What you need to do: For the records below, the count of lines that hold "changeThemeColor" is required; give only that number.

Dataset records

──────

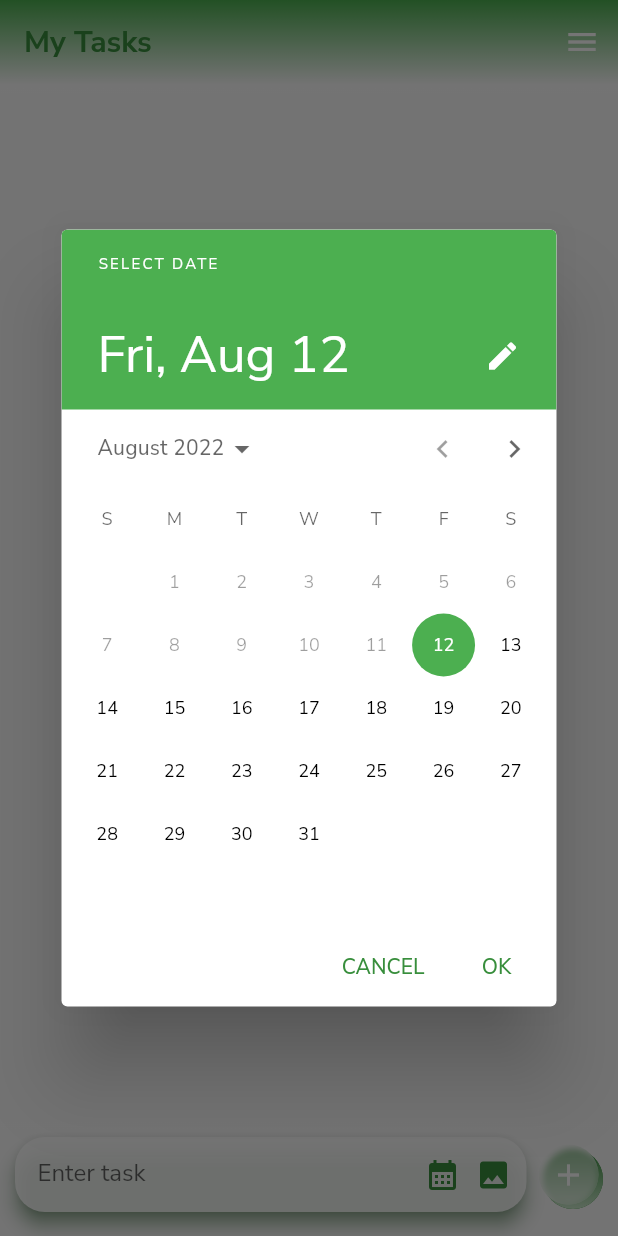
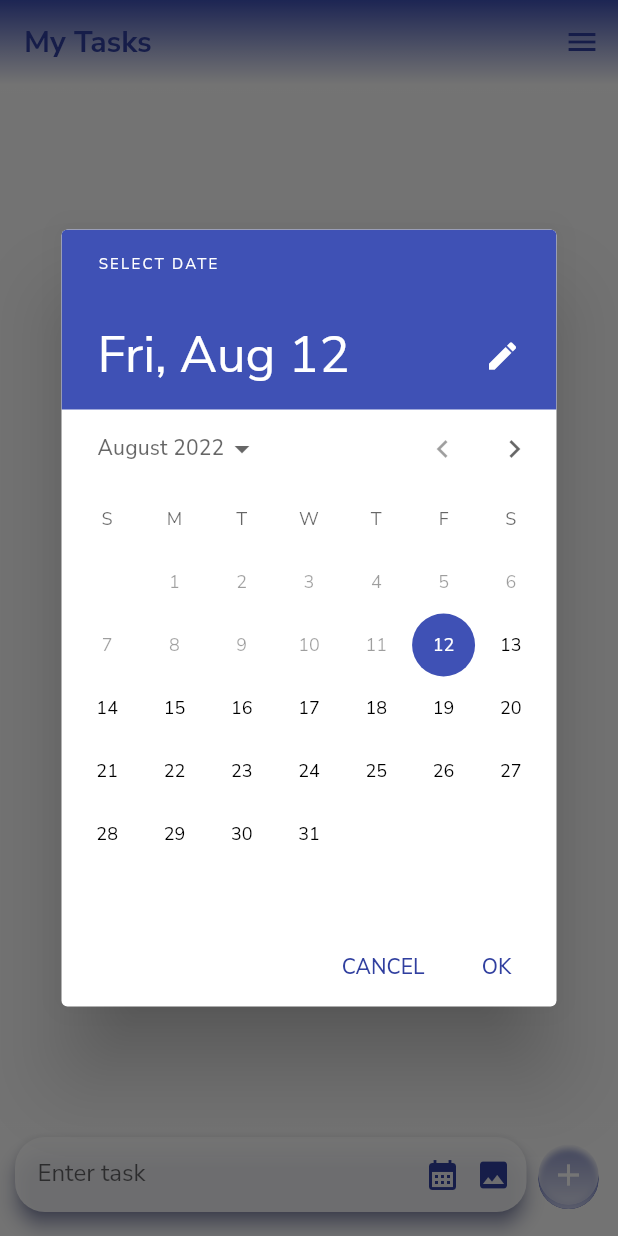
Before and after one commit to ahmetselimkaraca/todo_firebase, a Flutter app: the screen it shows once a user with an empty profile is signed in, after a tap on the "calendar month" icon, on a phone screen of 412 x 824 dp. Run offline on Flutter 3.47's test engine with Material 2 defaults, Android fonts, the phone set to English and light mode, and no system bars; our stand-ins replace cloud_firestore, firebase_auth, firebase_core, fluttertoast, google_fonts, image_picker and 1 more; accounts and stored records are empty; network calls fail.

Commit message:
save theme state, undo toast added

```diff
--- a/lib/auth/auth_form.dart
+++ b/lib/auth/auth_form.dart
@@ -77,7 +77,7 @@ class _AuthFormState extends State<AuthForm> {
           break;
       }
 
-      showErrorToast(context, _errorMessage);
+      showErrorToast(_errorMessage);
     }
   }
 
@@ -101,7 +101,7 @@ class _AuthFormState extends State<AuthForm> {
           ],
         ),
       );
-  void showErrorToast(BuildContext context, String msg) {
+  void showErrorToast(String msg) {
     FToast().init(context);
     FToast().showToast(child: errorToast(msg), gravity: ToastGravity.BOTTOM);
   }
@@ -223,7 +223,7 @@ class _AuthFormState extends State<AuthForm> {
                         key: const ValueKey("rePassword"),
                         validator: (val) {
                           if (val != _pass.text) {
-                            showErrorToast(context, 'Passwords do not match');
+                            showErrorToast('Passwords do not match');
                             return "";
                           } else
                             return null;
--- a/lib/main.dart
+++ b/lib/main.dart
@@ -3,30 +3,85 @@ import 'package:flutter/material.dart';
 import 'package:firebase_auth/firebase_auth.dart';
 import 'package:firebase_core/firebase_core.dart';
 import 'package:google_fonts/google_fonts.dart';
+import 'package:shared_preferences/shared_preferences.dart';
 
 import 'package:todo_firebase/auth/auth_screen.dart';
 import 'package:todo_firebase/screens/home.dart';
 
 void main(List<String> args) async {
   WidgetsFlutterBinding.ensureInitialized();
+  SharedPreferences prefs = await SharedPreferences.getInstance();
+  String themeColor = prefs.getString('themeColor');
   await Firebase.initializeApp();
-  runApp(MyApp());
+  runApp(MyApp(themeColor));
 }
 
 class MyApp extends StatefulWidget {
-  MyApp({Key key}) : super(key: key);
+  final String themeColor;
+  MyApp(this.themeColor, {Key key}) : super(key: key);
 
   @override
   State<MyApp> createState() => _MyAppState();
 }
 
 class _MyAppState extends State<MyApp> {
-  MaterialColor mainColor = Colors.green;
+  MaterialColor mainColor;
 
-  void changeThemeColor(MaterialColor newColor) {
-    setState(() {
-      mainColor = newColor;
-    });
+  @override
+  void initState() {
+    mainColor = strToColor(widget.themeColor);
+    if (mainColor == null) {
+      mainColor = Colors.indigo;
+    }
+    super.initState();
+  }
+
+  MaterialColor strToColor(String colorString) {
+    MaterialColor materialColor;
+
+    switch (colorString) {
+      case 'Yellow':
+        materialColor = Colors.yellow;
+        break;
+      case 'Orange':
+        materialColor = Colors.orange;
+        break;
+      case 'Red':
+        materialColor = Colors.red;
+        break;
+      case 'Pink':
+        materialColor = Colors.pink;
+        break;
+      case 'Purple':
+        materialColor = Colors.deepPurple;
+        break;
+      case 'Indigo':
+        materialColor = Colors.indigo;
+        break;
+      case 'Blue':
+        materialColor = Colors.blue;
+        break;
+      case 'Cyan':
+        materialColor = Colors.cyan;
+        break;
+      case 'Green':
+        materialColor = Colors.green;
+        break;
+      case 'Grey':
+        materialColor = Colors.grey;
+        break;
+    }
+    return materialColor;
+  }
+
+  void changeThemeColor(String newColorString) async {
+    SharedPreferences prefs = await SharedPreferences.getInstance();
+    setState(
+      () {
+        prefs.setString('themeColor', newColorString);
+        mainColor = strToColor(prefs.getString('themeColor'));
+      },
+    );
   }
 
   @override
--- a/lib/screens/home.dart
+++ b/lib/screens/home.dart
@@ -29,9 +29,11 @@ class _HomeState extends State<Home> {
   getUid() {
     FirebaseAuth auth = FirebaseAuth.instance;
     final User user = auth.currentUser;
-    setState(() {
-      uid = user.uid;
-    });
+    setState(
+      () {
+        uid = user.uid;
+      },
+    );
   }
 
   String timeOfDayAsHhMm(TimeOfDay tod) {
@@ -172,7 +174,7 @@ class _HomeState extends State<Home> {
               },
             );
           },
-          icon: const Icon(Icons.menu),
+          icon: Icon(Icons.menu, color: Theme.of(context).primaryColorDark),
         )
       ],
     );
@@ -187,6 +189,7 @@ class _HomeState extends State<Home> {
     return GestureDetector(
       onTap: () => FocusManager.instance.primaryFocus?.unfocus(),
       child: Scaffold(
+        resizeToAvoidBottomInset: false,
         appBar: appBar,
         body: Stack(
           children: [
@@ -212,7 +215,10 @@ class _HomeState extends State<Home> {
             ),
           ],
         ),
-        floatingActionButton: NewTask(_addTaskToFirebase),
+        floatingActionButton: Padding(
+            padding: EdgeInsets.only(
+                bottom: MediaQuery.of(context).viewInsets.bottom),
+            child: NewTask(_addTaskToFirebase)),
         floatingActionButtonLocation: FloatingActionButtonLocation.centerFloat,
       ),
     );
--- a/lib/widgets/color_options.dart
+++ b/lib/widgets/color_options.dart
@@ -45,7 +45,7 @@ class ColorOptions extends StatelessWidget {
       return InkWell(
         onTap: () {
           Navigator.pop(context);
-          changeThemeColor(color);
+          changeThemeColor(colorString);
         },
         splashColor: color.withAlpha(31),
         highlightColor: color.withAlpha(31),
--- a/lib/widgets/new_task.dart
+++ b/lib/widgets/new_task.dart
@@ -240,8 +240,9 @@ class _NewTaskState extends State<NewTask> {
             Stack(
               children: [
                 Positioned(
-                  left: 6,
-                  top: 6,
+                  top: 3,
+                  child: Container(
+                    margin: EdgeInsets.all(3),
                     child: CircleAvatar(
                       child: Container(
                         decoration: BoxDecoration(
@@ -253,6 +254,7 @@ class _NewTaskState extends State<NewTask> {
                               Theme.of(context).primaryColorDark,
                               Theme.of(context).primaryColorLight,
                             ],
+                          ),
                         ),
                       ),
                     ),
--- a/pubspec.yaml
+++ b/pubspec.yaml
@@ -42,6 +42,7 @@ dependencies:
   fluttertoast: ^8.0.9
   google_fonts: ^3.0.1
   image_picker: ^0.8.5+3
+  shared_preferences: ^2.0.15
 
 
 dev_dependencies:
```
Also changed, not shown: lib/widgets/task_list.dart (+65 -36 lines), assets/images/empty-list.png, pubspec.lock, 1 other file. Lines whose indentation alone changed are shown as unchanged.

──────

Result of the exercise: 4